■ Data items
-- Opening Marker --
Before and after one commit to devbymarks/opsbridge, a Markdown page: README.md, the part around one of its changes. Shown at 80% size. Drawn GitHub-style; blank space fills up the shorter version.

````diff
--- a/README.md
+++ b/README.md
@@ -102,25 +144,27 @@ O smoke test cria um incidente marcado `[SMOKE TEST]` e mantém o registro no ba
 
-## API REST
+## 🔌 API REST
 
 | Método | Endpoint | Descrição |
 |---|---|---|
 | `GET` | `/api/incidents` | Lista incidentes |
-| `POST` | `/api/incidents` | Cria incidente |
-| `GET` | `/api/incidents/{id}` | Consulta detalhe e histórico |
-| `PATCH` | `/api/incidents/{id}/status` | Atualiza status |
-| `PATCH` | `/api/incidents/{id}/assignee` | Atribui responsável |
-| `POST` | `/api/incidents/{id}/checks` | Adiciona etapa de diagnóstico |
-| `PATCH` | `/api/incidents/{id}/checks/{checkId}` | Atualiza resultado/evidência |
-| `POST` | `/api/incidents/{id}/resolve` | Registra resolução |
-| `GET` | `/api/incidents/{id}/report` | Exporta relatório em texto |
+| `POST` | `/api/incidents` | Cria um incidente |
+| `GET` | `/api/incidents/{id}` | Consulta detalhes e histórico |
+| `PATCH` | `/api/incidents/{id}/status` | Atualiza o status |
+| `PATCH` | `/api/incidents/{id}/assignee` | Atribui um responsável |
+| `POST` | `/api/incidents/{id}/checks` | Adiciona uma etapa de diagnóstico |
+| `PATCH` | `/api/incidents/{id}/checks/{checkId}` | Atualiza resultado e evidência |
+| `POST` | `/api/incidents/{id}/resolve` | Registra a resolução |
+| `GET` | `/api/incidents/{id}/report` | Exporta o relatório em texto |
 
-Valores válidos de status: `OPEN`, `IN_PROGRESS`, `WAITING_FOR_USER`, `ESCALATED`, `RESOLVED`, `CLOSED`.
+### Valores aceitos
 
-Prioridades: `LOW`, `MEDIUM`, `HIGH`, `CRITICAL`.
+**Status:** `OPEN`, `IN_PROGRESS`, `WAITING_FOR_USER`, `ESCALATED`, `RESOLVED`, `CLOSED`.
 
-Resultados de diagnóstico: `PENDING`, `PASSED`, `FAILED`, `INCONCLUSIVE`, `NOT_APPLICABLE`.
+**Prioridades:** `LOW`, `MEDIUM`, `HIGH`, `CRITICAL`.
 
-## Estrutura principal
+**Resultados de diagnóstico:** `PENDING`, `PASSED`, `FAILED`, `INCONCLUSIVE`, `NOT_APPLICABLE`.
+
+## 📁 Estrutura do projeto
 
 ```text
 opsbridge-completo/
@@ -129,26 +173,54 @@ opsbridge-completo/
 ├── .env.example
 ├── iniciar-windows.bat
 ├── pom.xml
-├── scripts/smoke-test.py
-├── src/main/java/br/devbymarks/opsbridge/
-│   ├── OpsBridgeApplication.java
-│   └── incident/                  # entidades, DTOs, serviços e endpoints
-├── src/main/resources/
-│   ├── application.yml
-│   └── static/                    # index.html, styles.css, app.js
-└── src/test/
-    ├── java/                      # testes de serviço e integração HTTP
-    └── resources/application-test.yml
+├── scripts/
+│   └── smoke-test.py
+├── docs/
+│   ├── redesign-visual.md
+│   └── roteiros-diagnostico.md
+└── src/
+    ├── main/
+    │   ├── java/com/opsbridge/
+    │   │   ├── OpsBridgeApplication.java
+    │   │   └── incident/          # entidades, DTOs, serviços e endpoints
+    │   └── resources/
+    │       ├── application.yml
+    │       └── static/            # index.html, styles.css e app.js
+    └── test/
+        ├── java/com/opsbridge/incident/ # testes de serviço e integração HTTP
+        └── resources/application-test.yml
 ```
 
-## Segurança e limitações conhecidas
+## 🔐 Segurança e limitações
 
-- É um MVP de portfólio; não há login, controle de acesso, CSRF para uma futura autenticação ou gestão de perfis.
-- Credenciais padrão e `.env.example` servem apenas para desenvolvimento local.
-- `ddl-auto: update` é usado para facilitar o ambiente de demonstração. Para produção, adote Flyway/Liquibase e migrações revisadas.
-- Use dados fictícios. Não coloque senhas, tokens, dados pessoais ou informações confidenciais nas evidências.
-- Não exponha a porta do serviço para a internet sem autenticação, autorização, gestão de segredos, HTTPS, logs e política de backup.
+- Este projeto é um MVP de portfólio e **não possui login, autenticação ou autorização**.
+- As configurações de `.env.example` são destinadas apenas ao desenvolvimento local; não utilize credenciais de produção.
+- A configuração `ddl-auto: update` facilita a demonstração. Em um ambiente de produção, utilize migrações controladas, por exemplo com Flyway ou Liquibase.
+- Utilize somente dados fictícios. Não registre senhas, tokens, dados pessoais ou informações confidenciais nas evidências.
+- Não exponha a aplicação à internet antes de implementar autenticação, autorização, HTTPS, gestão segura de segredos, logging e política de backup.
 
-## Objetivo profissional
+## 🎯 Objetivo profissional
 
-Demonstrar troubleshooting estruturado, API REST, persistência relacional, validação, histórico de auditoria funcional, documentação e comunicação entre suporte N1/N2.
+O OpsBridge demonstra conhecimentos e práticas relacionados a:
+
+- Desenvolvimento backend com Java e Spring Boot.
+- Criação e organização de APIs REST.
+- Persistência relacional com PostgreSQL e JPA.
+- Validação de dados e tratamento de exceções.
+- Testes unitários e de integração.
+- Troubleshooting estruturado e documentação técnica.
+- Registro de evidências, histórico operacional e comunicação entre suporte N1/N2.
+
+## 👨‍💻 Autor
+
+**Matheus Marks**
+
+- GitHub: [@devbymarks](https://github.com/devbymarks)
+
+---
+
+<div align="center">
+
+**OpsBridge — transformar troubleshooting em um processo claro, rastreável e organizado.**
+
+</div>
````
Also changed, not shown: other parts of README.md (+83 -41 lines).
-- Closing Marker --
■ TASK INSTRUCTIONS
When the word "Registra" shows up in a line of the entries, report that line.

■ RESPONSE
-| `POST` | `/api/incidents/{id}/resolve` | Registra resolução |
+| `POST` | `/api/incidents/{id}/resolve` | Registra a resolução |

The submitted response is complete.